_Task directions_
Line by line, set down all the data below exactly, omitting any picture.

_The data_
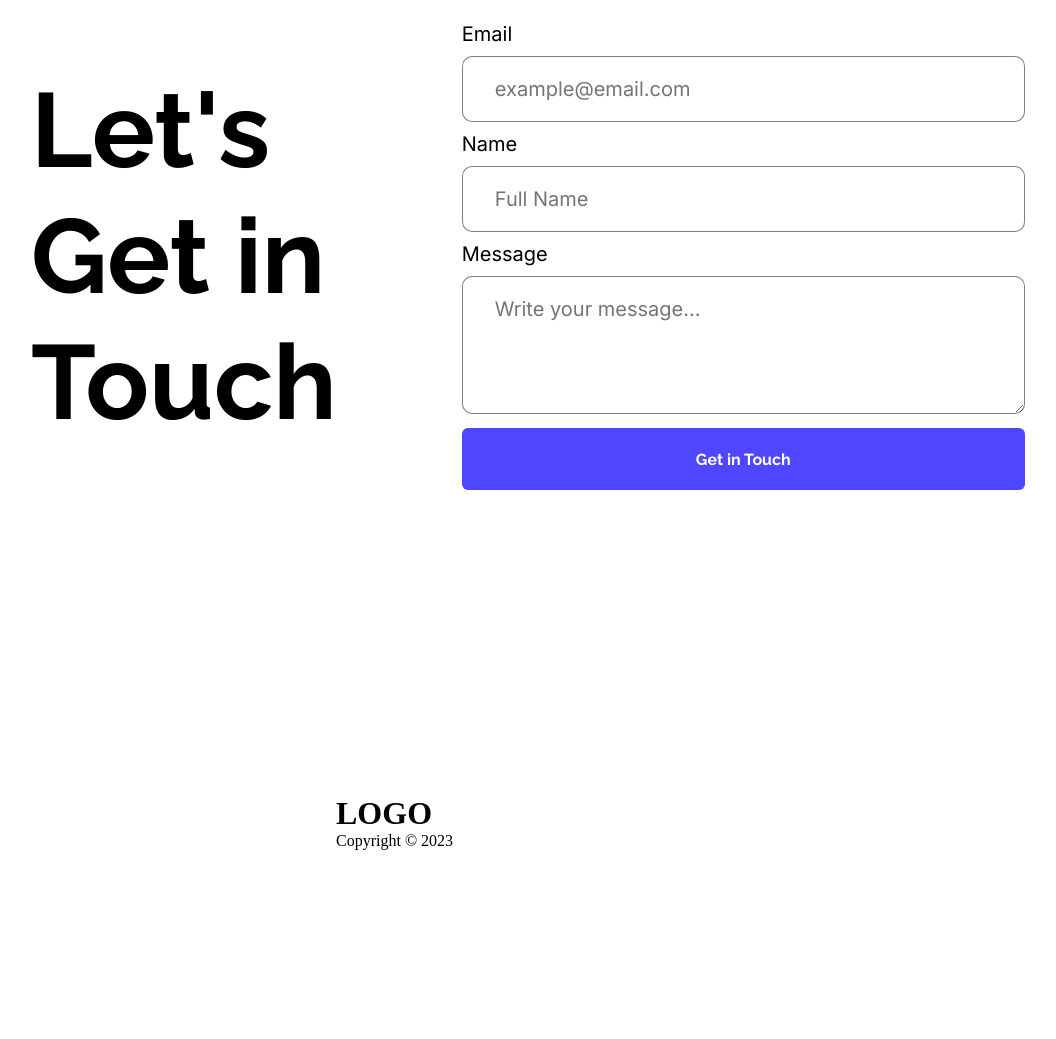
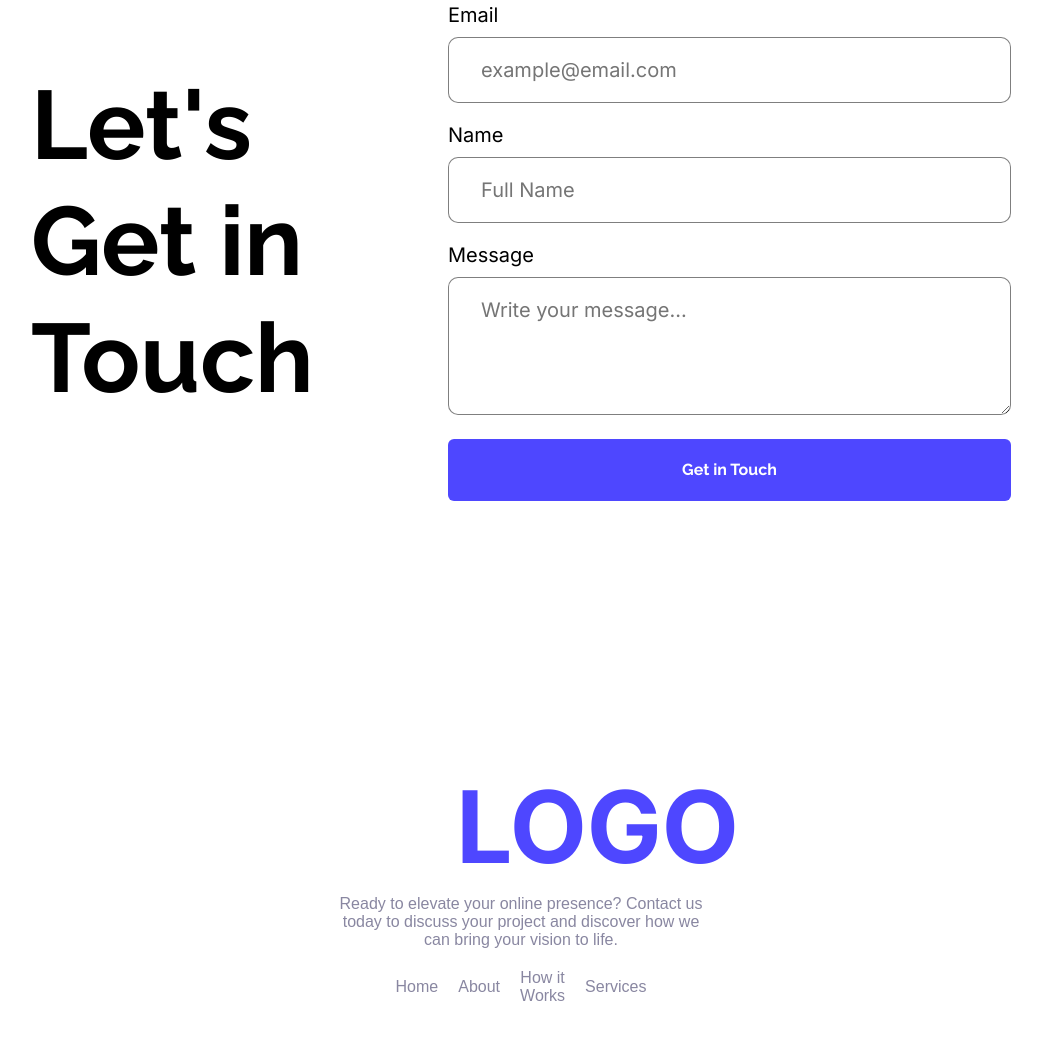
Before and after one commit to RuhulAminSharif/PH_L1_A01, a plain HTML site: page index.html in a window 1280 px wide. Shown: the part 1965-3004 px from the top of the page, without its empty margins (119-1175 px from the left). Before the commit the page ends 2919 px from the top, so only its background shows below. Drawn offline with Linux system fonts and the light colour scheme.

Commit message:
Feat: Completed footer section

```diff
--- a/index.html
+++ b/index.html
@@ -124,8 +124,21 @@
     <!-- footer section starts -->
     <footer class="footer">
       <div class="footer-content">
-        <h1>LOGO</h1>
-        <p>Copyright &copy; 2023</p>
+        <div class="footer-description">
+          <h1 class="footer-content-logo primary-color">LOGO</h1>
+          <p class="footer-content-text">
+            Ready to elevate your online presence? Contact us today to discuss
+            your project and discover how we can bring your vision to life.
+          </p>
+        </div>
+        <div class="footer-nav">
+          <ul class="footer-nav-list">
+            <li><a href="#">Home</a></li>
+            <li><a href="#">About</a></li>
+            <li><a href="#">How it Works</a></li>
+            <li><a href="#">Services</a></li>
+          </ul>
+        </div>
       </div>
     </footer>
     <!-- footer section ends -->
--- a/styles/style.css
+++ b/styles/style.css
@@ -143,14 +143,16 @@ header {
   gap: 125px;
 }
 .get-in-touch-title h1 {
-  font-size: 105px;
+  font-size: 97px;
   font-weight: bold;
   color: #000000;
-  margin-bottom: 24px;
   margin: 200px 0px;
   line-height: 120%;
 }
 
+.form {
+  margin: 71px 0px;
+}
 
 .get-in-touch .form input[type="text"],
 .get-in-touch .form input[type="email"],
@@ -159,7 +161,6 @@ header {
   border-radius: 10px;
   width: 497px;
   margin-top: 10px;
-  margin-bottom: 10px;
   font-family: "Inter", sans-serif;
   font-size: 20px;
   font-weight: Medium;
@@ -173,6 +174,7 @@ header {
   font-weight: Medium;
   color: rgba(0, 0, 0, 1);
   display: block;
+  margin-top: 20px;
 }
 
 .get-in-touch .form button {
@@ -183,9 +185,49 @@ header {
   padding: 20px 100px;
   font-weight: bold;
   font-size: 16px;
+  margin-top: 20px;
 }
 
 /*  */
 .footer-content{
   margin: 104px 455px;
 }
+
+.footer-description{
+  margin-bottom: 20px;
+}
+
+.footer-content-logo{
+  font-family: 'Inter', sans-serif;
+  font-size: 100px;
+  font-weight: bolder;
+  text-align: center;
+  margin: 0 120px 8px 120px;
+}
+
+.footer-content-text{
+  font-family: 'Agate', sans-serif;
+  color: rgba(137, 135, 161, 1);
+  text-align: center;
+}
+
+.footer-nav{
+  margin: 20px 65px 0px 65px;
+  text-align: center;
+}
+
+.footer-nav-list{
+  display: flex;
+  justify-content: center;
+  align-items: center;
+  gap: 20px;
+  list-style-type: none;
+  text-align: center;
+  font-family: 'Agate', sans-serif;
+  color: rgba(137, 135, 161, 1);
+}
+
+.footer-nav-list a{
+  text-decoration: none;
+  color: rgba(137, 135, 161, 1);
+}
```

_Problem solution_
Before and after one commit to RuhulAminSharif/PH_L1_A01, a plain HTML site: page index.html in a window 1280 px wide. Shown: the part 1965-3004 px from the top of the page, without its empty margins (119-1175 px from the left). Before the commit the page ends 2919 px from the top, so only its background shows below. Drawn offline with Linux system fonts and the light colour scheme.

Commit message:
Feat: Completed footer section

```diff
--- a/index.html
+++ b/index.html
@@ -124,8 +124,21 @@
     <!-- footer section starts -->
     <footer class="footer">
       <div class="footer-content">
-        <h1>LOGO</h1>
-        <p>Copyright &copy; 2023</p>
+        <div class="footer-description">
+          <h1 class="footer-content-logo primary-color">LOGO</h1>
+          <p class="footer-content-text">
+            Ready to elevate your online presence? Contact us today to discuss
+            your project and discover how we can bring your vision to life.
+          </p>
+        </div>
+        <div class="footer-nav">
+          <ul class="footer-nav-list">
+            <li><a href="#">Home</a></li>
+            <li><a href="#">About</a></li>
+            <li><a href="#">How it Works</a></li>
+            <li><a href="#">Services</a></li>
+          </ul>
+        </div>
       </div>
     </footer>
     <!-- footer section ends -->
--- a/styles/style.css
+++ b/styles/style.css
@@ -143,14 +143,16 @@ header {
   gap: 125px;
 }
 .get-in-touch-title h1 {
-  font-size: 105px;
+  font-size: 97px;
   font-weight: bold;
   color: #000000;
-  margin-bottom: 24px;
   margin: 200px 0px;
   line-height: 120%;
 }
 
+.form {
+  margin: 71px 0px;
+}
 
 .get-in-touch .form input[type="text"],
 .get-in-touch .form input[type="email"],
@@ -159,7 +161,6 @@ header {
   border-radius: 10px;
   width: 497px;
   margin-top: 10px;
-  margin-bottom: 10px;
   font-family: "Inter", sans-serif;
   font-size: 20px;
   font-weight: Medium;
@@ -173,6 +174,7 @@ header {
   font-weight: Medium;
   color: rgba(0, 0, 0, 1);
   display: block;
+  margin-top: 20px;
 }
 
 .get-in-touch .form button {
@@ -183,9 +185,49 @@ header {
   padding: 20px 100px;
   font-weight: bold;
   font-size: 16px;
+  margin-top: 20px;
 }
 
 /*  */
 .footer-content{
   margin: 104px 455px;
 }
+
+.footer-description{
+  margin-bottom: 20px;
+}
+
+.footer-content-logo{
+  font-family: 'Inter', sans-serif;
+  font-size: 100px;
+  font-weight: bolder;
+  text-align: center;
+  margin: 0 120px 8px 120px;
+}
+
+.footer-content-text{
+  font-family: 'Agate', sans-serif;
+  color: rgba(137, 135, 161, 1);
+  text-align: center;
+}
+
+.footer-nav{
+  margin: 20px 65px 0px 65px;
+  text-align: center;
+}
+
+.footer-nav-list{
+  display: flex;
+  justify-content: center;
+  align-items: center;
+  gap: 20px;
+  list-style-type: none;
+  text-align: center;
+  font-family: 'Agate', sans-serif;
+  color: rgba(137, 135, 161, 1);
+}
+
+.footer-nav-list a{
+  text-decoration: none;
+  color: rgba(137, 135, 161, 1);
+}
```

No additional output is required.